Outdoor market: Saturday 11:30am-5pm, May through Thanksgiving
Today in History: June 10
This is the first color image of the Mars landscape, compiled by photos from the Spirit rover, launched on this day in 2003. This was the beginning of NASA’s Mars Exploration Rover mission, which continued for more than 14 years until this day in 2018, when contact ceased with Spirit’s twin Opportunity.
671 – Emperor Tenji of Japan introduces a water clock (clepsydra) called Rokoku, which measures time and indicates hours.
1692 – Salem witch trials: Bridget Bishop is hanged at Gallows Hill near Salem, Massachusetts, for “certaine Detestable Arts called Witchcraft & Sorceries.”
1786 – A landslide dam on the Dadu River created by an earthquake ten days earlier collapses, killing 100,000 in the Sichuan province of China.
1898 – Spanish–American War: U.S. Marines land on the island of Cuba.
1916 – The Arab Revolt against the Ottoman Empire was declared by Hussein bin Ali, Sharif of Mecca.

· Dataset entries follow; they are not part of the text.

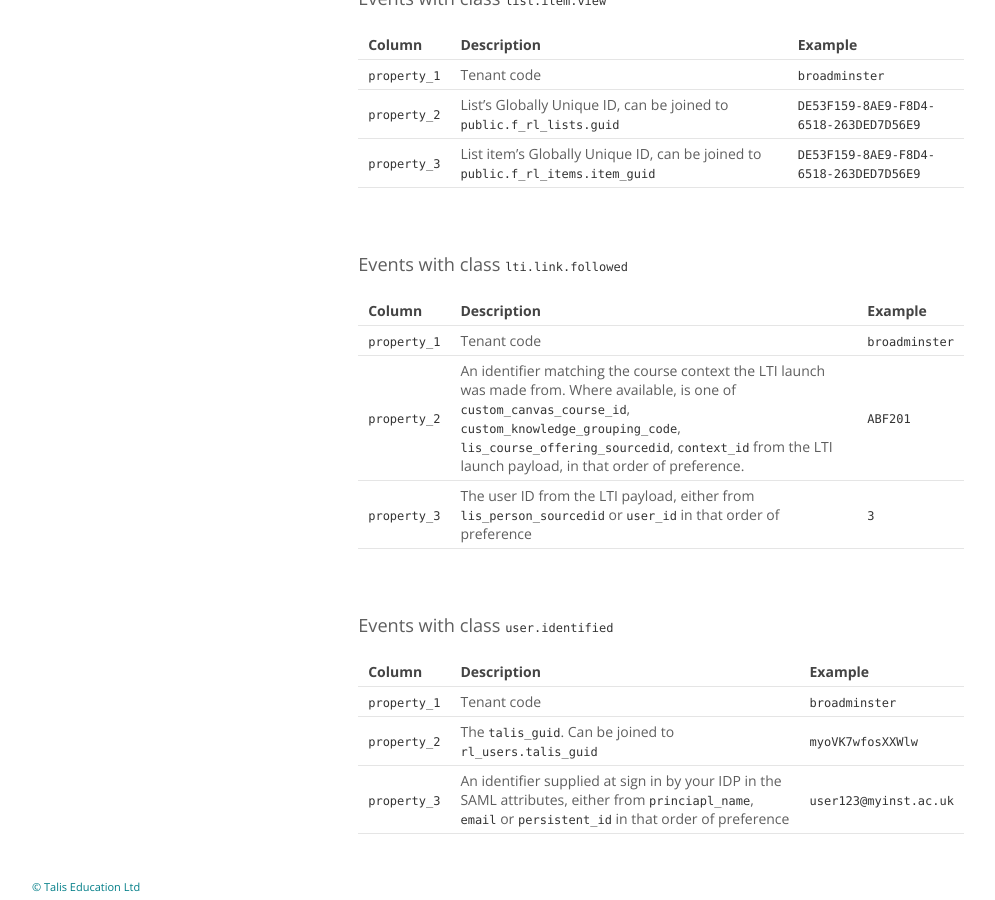
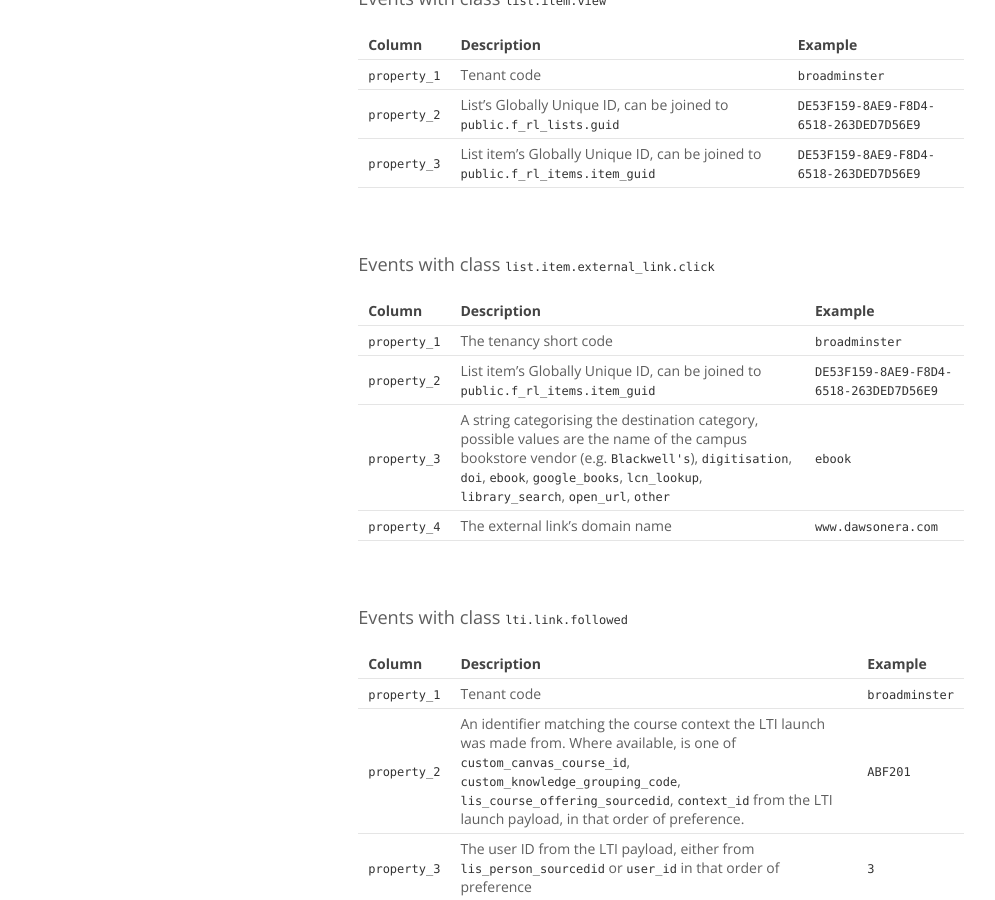
Before and after one commit to techfromsage/advanced-mis, a Jekyll site: the page built from topics/raw.md, in a window 1280 px wide and 900 px high, scrolled down 1084 px. Shown: the whole window, without its empty margins (142-1137 px from the left). Built offline with Jekyll 4.4.1, drawn with Linux system fonts in a browser that asks for light colours.

Commit message:
Added list.item.external_link.click event

```diff
--- a/topics/raw.md
+++ b/topics/raw.md
@@ -46,6 +46,19 @@ a variable definition based on the class of event.
 
 
 <br/>
+<a name="list-item-external_link-click"></a>
+
+### Events with class `list.item.external_link.click`
+
+| Column | Description | Example |
+| --- | --- | --- |
+| `property_1` | The tenancy short code | `broadminster` |
+| `property_2` | List item's Globally Unique ID, can be joined to [`public.f_rl_items.item_guid`]({{ site.baseurl }}/topics/items.html)   | `DE53F159-8AE9-F8D4-6518-263DED7D56E9` |
+| `property_3` | A string categorising the destination category, possible values are the name of the campus bookstore vendor (e.g. `Blackwell's`), `digitisation`, `doi`, `ebook`, `google_books`, `lcn_lookup`, `library_search`, `open_url`, `other` | `ebook` |
+| `property_4` | The external link's domain name | `www.dawsonera.com` |
+
+
+<br/>
 <a name="lti-link-followed"></a>
 
 ### Events with class `lti.link.followed`
```
Also changed, not shown: topics/event-classes.md (+1 -0 lines), topics/timeseries.md (+12 -0 lines).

1935 – Dr. Robert Smith takes his last drink, and Alcoholics Anonymous is founded in Akron, Ohio, United States, by him and Bill Wilson.
1940 – World War II: Norway surrenders to German forces.

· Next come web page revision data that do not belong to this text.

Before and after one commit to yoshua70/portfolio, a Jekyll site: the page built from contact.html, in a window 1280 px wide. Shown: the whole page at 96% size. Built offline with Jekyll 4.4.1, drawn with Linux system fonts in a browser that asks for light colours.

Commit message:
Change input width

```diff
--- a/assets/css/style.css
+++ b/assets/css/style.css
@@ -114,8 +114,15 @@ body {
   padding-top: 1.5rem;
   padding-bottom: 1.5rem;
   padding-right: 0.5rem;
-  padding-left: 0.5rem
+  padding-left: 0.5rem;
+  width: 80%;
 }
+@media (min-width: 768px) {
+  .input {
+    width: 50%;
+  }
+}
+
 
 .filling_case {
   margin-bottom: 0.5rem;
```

1940 – World War II: Italy declares war on France and the United Kingdom.
1977 – James Earl Ray escapes from Brushy Mountain State Prison in Petros, Tennessee, but is recaptured on June 13.
2003 – Spirit rover is launched, start of NASA’s Mars Exploration Rover mission.
2018 – A planetary dust storm causes NASA’s Opportunity Rover to cease communication from Mars
2021 – European Space Agency announces new Venus mission, the probe EnVision to study Venus’ tesserae (its continent-like terrains)
940 – Abū al-Wafā’ Būzjānī, Persian mathematician and astronomer (d. 998)
1859 – Emanuel Nobel, Swedish-Russian businessman (d. 1932)
1907 – Fairfield Porter, American painter and critic (d. 1975)
1915 – Saul Bellow, Author and playwright, Nobel Prize laureate (d. 2005)
1922 – Judy Garland, American singer, actress, and vaudevillian (d. 1969)
1923 – Robert Maxwell, Czech-English captain, publisher, politician (d. 1991)
1928 – Maurice Sendak, American author and illustrator (d. 2012)
1932 – Pierre Cartier, French mathematician and academic
323 BC – Alexander the Great, Macedonian king (b. 356 BC)
1776 – Leopold Widhalm, Austrian instrument maker (b. 1722)
1836 – André-Marie Ampère, French physicist and mathematician (b. 1775)
1926 – Antoni Gaudí, Spanish architect, designed the Park Güell (b. 1852)
1967 – Spencer Tracy, American actor (b. 1900)
2002 – John Gotti, American mobster (b. 1940)
2003 – Donald Regan, American colonel and politician, 11th White House Chief of Staff (b. 1918)